Online learning has always appealed to me most because I can learn at my own pace and talk with the teacher using the chat feature without worrying about constant interruptions, noise, or peer pressures.

Each of my classes has direct instruction from the teacher on Zoom for the first half of class, where both online and in-person students log into the call. This is followed by individualized practice in the second half, where we have the option of logging out of the call and just practicing independently with the online materials or staying in the Zoom call and asking any questions we may have about the lesson.

After each class, we fill out online exit tickets for attendance purposes, including some questions about whether we came to class prepared and what we learned in the class for the day. 

During tests and quizzes, the process is similar to last year on an online platform called Schoology that contains all of our grades, assignments, and other key information. Cameras are mandatory for online students, and the teacher watches our screens to make sure integrity is upheld for the tests and quizzes.

In my new Zoom world, I’ve found novel ways to learn behind a screen, form relationships virtually with my peers, and transform face-to-face instructions into screen-sharing Zoom lessons.

I see my once lively, athletic friends become social media addicts, avid video gamers, or technology gurus. I’ve seen my community change these past few months — both emotionally and physically.

Every day as I awake to a new reality — one that I have learned not just to accept but to thrive in – I realize that without the support and encouragement of my teachers, friends, and loved ones, I wouldn’t have been able to flourish and succeed in this new situation.

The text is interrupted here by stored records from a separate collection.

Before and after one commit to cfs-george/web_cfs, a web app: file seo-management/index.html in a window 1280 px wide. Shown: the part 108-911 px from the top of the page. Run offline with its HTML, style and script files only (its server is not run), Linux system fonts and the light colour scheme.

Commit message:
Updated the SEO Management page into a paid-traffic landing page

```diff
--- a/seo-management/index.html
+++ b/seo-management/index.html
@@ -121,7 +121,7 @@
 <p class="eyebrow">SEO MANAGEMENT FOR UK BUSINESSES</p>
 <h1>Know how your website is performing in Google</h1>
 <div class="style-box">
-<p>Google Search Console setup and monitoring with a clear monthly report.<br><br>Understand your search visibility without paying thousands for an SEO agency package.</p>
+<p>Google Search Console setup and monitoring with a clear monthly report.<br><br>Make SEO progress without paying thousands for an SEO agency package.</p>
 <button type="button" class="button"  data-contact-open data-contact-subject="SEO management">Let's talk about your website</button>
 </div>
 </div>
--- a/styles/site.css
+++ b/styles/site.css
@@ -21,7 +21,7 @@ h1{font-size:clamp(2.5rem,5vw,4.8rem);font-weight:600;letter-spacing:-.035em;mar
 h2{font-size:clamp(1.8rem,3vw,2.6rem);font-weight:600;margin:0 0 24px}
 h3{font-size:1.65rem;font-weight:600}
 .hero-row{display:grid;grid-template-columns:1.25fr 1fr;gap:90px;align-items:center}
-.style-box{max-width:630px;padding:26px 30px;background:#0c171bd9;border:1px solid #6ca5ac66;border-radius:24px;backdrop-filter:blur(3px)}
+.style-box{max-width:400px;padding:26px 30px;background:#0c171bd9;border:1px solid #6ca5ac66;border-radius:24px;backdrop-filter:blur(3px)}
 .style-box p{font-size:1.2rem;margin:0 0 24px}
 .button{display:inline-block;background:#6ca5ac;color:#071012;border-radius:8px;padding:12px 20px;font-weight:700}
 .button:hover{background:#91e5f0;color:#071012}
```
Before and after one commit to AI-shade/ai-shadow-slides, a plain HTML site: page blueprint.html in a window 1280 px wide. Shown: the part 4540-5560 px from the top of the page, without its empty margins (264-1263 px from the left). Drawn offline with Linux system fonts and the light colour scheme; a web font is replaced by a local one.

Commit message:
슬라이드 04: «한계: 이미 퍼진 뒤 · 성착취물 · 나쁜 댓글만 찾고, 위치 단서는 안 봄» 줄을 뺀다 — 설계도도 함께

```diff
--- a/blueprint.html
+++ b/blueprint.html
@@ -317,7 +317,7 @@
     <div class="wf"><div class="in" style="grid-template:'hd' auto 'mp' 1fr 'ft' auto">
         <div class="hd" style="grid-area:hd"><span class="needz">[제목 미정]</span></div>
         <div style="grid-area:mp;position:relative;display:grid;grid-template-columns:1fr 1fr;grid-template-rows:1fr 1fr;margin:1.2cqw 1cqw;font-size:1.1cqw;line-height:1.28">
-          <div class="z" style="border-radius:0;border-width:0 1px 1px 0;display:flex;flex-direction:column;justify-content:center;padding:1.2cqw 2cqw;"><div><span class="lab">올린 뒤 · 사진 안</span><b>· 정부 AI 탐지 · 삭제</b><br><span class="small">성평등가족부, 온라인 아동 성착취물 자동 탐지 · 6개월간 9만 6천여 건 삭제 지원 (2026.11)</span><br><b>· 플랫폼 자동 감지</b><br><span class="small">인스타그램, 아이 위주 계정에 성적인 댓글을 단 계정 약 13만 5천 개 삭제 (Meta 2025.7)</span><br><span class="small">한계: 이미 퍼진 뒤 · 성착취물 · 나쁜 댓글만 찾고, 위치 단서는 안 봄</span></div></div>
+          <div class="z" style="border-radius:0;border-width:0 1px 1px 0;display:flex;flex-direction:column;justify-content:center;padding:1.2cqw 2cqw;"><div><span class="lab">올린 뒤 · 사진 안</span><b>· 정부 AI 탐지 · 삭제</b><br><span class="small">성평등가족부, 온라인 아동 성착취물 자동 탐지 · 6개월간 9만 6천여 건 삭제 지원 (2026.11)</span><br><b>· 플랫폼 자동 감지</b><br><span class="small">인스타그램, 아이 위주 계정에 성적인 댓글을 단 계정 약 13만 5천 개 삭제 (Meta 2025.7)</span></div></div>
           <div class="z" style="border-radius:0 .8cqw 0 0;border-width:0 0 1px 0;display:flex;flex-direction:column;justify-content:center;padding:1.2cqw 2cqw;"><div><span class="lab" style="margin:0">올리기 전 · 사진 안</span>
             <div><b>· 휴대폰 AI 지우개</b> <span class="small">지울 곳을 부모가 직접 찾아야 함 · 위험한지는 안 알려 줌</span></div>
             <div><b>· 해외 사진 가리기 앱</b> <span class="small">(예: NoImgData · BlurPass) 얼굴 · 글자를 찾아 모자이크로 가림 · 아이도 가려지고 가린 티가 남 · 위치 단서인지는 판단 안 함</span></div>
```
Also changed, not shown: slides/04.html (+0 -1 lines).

Even in a hybrid setting, my school still takes time to care for the students’ well-being, creating a sense of community for the school through virtual open houses or hybrid club meetings.

After school, I lead Creative Writing Club meetings through a hybrid model of in-person and Zoom calls. I attend Latin Club, where my teacher does a great job making sure everyone participates and has a voice in our club activities and discussions, regardless of what learning method they choose.

As a former athlete at my school, I have seen sports completely transformed since pre-pandemic games, from limiting the number of game tickets to having socially distanced practices with masks. 

Electives at my school have adjusted accordingly, as well, such as choir and theatre. In-person choir students sing in a socially-distanced style with masks, and online students sing behind a screen.

As I watch coronavirus cases rise in my school and community, I also see hope, resilience, and creativity increasing with each passing day. If anything, I have realized that amidst all the challenges, the quality of my learning has not changed, but my knowledge and resilience have expanded.